Records from a data source
Content starts

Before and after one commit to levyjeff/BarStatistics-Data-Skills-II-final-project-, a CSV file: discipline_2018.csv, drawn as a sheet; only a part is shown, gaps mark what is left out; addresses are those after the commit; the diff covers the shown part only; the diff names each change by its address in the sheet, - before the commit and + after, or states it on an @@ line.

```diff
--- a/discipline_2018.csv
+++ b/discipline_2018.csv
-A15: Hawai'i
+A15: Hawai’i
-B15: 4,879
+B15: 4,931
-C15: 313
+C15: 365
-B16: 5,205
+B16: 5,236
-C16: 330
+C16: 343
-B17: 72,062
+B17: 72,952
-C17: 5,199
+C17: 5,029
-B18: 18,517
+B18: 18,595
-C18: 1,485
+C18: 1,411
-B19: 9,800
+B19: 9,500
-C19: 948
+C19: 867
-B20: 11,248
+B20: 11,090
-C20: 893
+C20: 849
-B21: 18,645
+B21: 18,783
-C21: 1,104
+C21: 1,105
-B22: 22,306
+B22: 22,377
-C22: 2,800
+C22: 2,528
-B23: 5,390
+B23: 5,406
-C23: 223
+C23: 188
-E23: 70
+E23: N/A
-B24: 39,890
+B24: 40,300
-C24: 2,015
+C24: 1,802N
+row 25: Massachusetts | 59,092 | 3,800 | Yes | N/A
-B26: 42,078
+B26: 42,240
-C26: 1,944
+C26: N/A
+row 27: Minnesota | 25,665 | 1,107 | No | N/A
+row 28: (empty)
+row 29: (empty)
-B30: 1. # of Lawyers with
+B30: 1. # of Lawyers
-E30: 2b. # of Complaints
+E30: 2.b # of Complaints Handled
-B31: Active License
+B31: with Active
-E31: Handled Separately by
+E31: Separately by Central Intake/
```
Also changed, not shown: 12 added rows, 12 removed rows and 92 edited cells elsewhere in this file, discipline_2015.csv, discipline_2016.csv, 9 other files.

Content ends

Exercise goal: Filter the records above down to the lines that hold the string "with".

Output for this task:
-B30: 1. # of Lawyers with
+B31: with Active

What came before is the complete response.